* EXERCISE OBJECTIVE
Search the records for the string "files", and show each line where it appears.

* INPUT
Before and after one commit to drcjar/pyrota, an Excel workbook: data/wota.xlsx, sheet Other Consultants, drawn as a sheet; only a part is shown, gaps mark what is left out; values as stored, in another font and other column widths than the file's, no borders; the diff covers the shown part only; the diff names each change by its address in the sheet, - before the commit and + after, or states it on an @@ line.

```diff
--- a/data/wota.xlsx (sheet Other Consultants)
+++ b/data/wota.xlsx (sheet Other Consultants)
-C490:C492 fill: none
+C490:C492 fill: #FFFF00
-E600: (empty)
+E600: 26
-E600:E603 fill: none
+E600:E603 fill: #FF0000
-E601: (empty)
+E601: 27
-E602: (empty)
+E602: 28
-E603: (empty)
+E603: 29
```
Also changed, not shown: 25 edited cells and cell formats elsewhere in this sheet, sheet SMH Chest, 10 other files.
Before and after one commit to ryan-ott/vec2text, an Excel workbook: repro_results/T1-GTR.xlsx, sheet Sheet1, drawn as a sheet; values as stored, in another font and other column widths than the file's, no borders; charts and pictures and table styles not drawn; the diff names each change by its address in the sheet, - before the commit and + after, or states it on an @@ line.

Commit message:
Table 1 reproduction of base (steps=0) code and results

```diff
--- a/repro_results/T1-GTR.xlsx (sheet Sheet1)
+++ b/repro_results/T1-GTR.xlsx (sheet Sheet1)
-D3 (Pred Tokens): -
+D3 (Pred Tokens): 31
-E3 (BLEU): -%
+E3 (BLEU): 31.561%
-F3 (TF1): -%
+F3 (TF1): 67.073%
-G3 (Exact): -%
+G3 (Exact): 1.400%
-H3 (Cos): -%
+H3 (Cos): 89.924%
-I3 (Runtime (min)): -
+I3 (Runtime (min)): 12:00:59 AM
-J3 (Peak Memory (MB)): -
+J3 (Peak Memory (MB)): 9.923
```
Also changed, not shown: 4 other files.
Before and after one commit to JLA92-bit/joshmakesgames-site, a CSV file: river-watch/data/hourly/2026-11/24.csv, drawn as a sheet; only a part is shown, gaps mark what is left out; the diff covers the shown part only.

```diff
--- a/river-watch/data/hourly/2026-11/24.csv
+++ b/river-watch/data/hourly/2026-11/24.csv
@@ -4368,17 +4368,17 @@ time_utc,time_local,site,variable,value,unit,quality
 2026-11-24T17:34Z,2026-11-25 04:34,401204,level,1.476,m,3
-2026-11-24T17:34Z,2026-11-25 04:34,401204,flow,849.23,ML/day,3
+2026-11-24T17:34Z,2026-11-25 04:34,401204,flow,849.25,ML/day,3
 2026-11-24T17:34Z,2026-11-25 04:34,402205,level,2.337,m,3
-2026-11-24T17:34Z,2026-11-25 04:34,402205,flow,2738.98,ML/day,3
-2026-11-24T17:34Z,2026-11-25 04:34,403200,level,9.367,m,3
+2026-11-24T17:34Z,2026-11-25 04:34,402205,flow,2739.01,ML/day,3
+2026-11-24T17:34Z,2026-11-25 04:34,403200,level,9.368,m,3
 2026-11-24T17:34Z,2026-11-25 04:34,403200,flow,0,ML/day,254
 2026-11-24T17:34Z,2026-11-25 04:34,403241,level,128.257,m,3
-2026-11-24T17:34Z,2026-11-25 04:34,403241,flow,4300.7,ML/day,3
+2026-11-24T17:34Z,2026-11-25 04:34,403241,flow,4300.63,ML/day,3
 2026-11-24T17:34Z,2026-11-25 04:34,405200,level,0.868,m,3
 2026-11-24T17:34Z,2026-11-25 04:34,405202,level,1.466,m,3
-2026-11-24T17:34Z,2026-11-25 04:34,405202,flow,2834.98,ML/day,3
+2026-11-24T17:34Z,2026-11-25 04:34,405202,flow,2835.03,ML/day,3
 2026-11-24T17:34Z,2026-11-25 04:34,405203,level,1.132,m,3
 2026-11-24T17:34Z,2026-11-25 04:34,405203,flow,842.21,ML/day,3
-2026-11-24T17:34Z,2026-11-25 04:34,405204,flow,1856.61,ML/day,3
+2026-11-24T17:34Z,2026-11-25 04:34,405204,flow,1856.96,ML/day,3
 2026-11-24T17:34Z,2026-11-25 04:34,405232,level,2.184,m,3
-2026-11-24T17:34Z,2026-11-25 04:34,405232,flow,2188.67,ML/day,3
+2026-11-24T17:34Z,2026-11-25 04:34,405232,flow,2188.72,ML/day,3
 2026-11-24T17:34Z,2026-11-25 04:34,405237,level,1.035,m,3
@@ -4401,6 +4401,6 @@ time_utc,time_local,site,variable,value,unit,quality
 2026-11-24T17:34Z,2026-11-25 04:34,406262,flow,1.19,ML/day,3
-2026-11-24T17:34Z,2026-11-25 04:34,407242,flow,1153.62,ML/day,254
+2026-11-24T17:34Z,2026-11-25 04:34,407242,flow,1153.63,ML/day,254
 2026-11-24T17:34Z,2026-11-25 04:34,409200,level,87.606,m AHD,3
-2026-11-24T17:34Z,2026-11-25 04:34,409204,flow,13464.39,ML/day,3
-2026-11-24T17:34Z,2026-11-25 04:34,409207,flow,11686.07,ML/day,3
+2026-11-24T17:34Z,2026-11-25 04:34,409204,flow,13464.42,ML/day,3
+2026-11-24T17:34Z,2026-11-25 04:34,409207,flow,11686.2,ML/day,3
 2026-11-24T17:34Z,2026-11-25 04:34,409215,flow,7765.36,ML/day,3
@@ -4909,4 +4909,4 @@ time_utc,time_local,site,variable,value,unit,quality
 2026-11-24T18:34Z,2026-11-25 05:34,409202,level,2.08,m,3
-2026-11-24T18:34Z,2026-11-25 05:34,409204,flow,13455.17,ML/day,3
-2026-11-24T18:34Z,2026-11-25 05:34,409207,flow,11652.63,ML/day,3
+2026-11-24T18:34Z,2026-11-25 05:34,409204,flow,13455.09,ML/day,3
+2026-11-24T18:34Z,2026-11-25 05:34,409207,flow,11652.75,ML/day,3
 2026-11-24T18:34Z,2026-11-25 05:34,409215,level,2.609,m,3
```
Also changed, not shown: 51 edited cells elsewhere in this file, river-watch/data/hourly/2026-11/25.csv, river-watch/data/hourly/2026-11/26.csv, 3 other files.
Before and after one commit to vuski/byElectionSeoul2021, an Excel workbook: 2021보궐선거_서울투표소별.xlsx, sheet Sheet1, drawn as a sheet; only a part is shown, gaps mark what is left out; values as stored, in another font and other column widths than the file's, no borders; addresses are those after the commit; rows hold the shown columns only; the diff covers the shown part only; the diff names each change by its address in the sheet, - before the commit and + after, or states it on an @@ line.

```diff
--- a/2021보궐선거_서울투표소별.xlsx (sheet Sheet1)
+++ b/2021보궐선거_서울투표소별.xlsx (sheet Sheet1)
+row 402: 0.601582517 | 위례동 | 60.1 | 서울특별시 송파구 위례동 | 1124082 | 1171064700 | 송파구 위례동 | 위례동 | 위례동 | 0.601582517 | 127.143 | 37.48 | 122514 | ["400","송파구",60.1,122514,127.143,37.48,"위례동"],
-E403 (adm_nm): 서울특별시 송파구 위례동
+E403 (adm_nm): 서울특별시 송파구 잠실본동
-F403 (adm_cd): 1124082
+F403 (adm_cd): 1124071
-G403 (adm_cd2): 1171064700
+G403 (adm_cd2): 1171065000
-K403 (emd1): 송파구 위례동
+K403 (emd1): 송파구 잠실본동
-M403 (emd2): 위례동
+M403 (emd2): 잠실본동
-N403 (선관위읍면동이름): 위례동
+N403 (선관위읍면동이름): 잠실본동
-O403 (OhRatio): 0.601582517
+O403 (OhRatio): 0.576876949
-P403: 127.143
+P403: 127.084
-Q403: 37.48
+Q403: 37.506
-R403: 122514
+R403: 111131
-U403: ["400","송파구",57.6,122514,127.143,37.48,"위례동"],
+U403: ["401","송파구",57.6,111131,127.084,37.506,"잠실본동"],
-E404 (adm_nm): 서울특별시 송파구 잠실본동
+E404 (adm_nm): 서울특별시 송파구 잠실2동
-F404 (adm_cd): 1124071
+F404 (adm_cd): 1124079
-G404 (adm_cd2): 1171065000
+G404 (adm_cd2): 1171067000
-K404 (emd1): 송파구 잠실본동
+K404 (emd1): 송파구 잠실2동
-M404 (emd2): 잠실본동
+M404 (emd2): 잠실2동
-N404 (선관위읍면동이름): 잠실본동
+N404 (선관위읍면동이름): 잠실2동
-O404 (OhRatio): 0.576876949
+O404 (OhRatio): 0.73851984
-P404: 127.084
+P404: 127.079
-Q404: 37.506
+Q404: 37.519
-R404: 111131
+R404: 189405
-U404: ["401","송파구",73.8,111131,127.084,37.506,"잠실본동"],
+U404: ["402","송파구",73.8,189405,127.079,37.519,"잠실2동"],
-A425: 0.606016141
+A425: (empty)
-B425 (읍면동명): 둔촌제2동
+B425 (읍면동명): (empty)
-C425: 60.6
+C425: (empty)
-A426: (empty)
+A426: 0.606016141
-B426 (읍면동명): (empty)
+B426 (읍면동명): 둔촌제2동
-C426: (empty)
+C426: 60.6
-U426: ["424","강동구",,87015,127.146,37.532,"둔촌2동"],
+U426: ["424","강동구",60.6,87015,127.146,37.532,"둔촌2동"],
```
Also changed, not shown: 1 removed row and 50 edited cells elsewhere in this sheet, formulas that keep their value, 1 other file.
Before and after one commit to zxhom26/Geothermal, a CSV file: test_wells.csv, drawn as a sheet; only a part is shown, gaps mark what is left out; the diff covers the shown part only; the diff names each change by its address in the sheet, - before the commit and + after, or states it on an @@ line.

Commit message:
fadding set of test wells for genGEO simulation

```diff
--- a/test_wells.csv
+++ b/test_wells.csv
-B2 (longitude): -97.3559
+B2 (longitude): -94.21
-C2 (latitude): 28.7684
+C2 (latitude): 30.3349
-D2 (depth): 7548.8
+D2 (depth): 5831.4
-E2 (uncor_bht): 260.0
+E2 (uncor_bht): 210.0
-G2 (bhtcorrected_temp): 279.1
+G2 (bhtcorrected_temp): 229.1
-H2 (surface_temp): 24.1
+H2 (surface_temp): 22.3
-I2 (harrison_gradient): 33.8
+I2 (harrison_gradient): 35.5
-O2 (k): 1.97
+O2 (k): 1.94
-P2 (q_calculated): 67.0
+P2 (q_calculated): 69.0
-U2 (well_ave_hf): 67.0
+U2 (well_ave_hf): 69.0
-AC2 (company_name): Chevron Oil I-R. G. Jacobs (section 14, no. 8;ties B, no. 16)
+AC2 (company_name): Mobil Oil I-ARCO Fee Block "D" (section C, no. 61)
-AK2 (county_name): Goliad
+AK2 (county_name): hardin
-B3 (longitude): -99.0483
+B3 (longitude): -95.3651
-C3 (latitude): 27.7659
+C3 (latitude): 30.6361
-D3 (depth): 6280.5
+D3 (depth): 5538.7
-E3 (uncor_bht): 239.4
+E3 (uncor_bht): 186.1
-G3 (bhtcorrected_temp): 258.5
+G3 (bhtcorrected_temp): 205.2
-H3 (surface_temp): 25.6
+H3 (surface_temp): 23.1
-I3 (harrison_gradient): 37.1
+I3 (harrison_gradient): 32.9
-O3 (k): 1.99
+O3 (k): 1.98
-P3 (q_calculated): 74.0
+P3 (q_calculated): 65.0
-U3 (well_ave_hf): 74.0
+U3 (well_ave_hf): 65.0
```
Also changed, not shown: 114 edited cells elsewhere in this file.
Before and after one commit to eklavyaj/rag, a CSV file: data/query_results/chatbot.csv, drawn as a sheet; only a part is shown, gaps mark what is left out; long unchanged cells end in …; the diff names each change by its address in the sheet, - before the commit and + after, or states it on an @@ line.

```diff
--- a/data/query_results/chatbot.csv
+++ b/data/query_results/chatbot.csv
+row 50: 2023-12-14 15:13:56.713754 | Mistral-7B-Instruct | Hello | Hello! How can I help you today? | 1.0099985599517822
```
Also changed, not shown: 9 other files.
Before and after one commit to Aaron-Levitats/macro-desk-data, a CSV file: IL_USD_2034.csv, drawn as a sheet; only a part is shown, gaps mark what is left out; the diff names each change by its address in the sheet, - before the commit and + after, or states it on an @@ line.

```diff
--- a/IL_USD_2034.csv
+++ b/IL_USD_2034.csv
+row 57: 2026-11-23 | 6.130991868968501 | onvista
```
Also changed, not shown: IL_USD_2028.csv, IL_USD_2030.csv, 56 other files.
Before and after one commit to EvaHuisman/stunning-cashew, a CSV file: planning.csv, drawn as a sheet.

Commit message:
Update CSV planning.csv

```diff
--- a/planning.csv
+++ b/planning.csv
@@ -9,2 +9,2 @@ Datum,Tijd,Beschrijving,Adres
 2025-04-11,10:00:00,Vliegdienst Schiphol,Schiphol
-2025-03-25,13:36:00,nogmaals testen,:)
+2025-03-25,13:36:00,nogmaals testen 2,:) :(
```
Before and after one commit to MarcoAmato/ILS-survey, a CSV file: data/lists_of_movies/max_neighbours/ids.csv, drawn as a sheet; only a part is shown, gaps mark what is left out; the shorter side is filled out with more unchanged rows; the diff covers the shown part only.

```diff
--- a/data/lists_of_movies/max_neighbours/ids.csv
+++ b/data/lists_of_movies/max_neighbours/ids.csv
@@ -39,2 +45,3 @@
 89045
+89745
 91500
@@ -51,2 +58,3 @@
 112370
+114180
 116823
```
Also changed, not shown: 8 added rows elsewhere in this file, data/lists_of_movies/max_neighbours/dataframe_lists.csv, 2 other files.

* WRITTEN REPLY
Also changed, not shown: 25 edited cells and cell formats elsewhere in this sheet, sheet SMH Chest, 10 other files.
Also changed, not shown: 4 other files.
Also changed, not shown: 51 edited cells elsewhere in this file, river-watch/data/hourly/2026-11/25.csv, river-watch/data/hourly/2026-11/26.csv, 3 other files.
Also changed, not shown: 9 other files.
Also changed, not shown: IL_USD_2028.csv, IL_USD_2030.csv, 56 other files.
Also changed, not shown: 8 added rows elsewhere in this file, data/lists_of_movies/max_neighbours/dataframe_lists.csv, 2 other files.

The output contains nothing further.